If you reference the id column, the code is not readable unless you then also add comments – you shouldn’t have to comment simple things like this. It sucks figuring out what statements like WHERE id not in (1, 7, 17, 24, 56) mean.

I’m not sure how often, in reality, the id value might change – but consider if you run a script during development to insert new colours but then delete those and insert some more. If your stored procedure references the id values from that last set of colours inserted but when you create your new colours in your next environment you skip the step that inserted the colours which ended up deleted, then the id values won’t match in that next environment. Bad practice, but it can happen – a developer develops their script on a dev instance not thinking that the id values will conflict with production (which, for example, may have had additional colours created manually by the business before your colour creation script runs).

If you reference the colour column, you run the risk that if the business does ask to update the description from ‘Green’ to ‘Sea Green’, that your procedure will begin to fail.

I suppose a further solution is to implement the code column when you need it, if it isn’t there already – probably the best solution?

Select all rows that have all of the following column values

I have the following tables Genres, Films, Directors. They have the following schema:

CREATE TABLE GENRES(     GID INTEGER PRIMARY KEY,     GENRE VARCHAR(20) UNIQUE NOT NULL );  CREATE TABLE Films(     FID INTEGER PRIMARY KEY,     Title VARCHAR(45) UNIQUE NOT NULL,     DID INTEGER NOT NULL,     GID INTEGER NOT NULL,     FOREIGN KEY (DID) REFERENCES Directors(DID),     FOREIGN KEY (GID) REFERENCES Genres(DID) );  CREATE TABLE Directors(     DID INTEGER PRIMARY KEY,     First_Name VARCHAR(20) NOT NULL,     Last_Name VARCHAR(20) NOT NULL ); 

I want to write a query that will allow me to select all of Director information for every director that has made atleast one movie in the same genre(s) as another director.
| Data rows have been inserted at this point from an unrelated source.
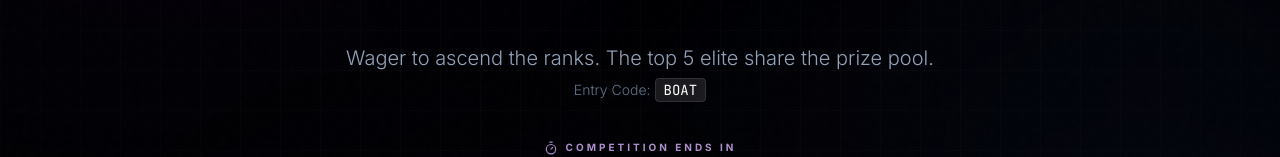
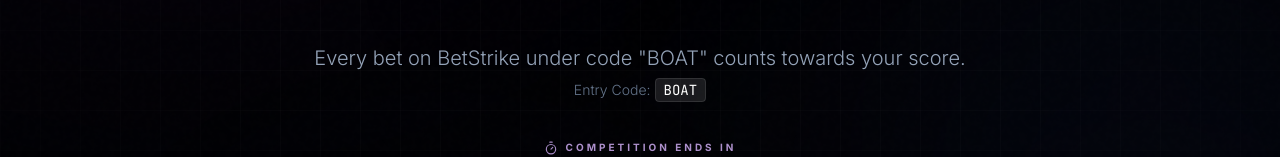
Before and after one commit to vivekstills/boat, a React (Vite) app: page / in a window 1280 px wide. Shown: the part 370-527 px from the top of the page. Built offline with nearby package versions, Linux system fonts and the light colour scheme.

Commit message:
Update App.tsx

```diff
--- a/App.tsx
+++ b/App.tsx
@@ -173,7 +173,7 @@
             transition={{ delay: 0.3 }}
             className="text-slate-400 text-lg md:text-xl max-w-2xl mx-auto mb-10 font-light leading-relaxed"
            >
-             Wager to ascend the ranks. The top 5 elite share the prize pool.
+             Every bet on BetStrike under code "BOAT" counts towards your score.
              <br />
              <span className="text-slate-500 text-sm mt-2 block">Entry Code: <span className="text-white font-mono bg-white/10 px-2 py-0.5 rounded border border-white/10">{REFERRAL_CODE}</span></span>
            </motion.p>
```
For example if Stanley Kubrick has made films in genres ‘Sci-Fi’, ‘Thriller’, and ‘Crime’, I want to select all the directors who have made at least 1 sci-fi AND 1 thriller AND 1 crime film.

I’ve tried the query seen below but this will give me directors who have made atleast 1 sci-fi OR 1 thriller OR 1 crime film.
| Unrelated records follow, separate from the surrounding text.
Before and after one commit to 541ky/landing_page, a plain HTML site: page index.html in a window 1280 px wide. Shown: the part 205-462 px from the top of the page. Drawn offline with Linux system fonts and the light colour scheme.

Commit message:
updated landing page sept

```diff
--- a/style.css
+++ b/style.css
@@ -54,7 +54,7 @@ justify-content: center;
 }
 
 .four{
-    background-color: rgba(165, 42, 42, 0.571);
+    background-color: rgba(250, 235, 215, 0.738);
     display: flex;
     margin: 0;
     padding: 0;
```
SELECT DISTINCT D.DID, D.First_Name, D.Last_Name FROM Directors D LEFT JOIN Films F ON F.DID = D.DID LEFT JOIN Genres G ON G.GID = B.GID WHERE G.Genre IN (   SELECT DISTINCT G1.Genre   FROM Generes G1   LEFT JOIN Films F1   ON F1.GID = G1.GID   LEFT JOIN Directors D1   ON D1.DID = D1.DID   WHERE D1.First_Name = 'Stanley'   AND D1.Last_Name = 'Kubrick' );  Additionally, I am not able to check before hand which Genres the director in question has been involved with. The query should work with the only given information being the Directors First and Last name. 

Combine duplicate rows on column1 sum column2

I have the following data.

Id      ParentId    ProductId   Quantity 215236  19297       16300319    60 215221  19297       16314611    6 215234  19297       16314670    1    <- Duplicate productid 215235  19297       16314670    2    <- Duplicate productid 215195  19297       16314697    20 215205  19297       16321820    75 215216  19297       16329252    10 215233  19297       16331834    9 215224  19297       16519280    40 

Selecting unique records is easy. Or grouping the data on ProductId is also possible. I need a result that only contains a unique Product Id with the same parentid and the quantities summed up.

The result should look like this.

Id      ParentId    ProductId   Quantity 215236  19297       16300319    60 215221  19297       16314611    6 215234  19297       16314670    3 215195  19297       16314697    20 215205  19297       16321820    75 215216  19297       16329252    10 215233  19297       16331834    9 215224  19297       16519280    40 

The quantities of the duplicates

215234  19297       16314670    1    <- Duplicate productid 215235  19297       16314670    2    <- Duplicate productid 

should result in

215234  19297       16314670    3